● **What to do**:
For this listing, report how many lines contain the string "Unnamed", using only a number.

● **Supplied data**:
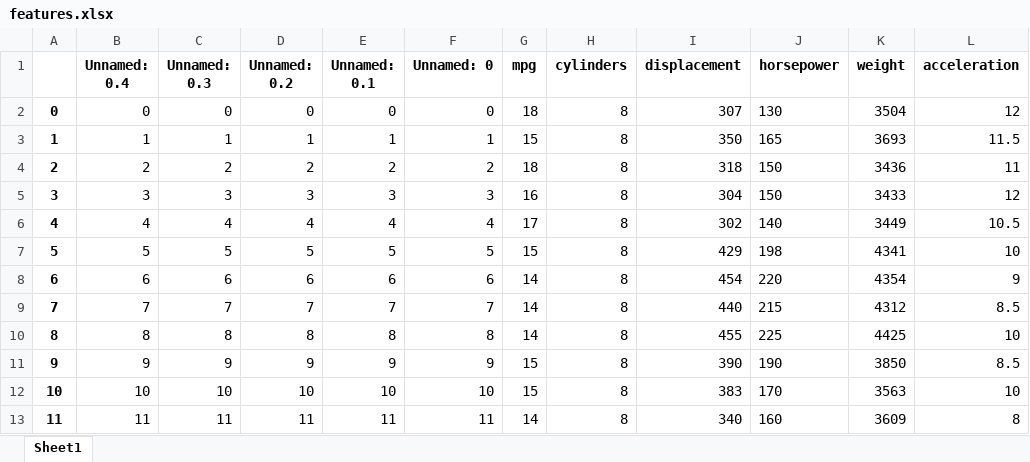
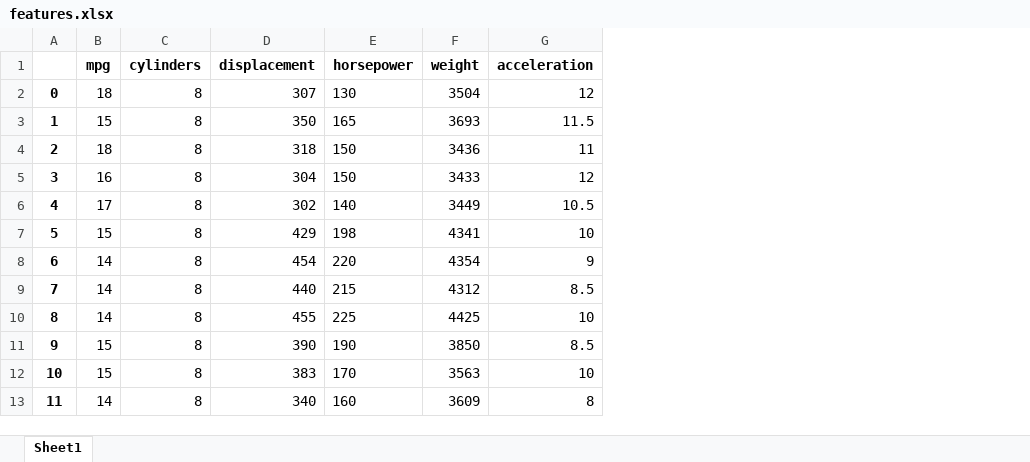
Before and after one commit to justingreenemory/qtm151spring2023, an Excel workbook: Lecture 07/data/features.xlsx, sheet Sheet1, drawn as a sheet; only a part is shown; values as stored, in another font and other column widths than the file's, no borders; the diff names each change by its address in the sheet, - before the commit and + after, or states it on an @@ line.

```diff
--- a/Lecture 07/data/features.xlsx (sheet Sheet1)
+++ b/Lecture 07/data/features.xlsx (sheet Sheet1)
-column B (Unnamed: 0.4), rows 2-13: 0 | 1 | 2 | 3 | 4 | 5 | 6 | 7 | 8 | 9 | 10 | 11
-column C (Unnamed: 0.3), rows 2-13: 0 | 1 | 2 | 3 | 4 | 5 | 6 | 7 | 8 | 9 | 10 | 11
-column D (Unnamed: 0.2), rows 2-13: 0 | 1 | 2 | 3 | 4 | 5 | 6 | 7 | 8 | 9 | 10 | 11
-column E (Unnamed: 0.1), rows 2-13: 0 | 1 | 2 | 3 | 4 | 5 | 6 | 7 | 8 | 9 | 10 | 11
-column F (Unnamed: 0), rows 2-13: 0 | 1 | 2 | 3 | 4 | 5 | 6 | 7 | 8 | 9 | 10 | 11
```
Also changed, not shown: Lecture 07/data/features_stored.xlsx, 6 other files.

● **Solution for this exercise**:
5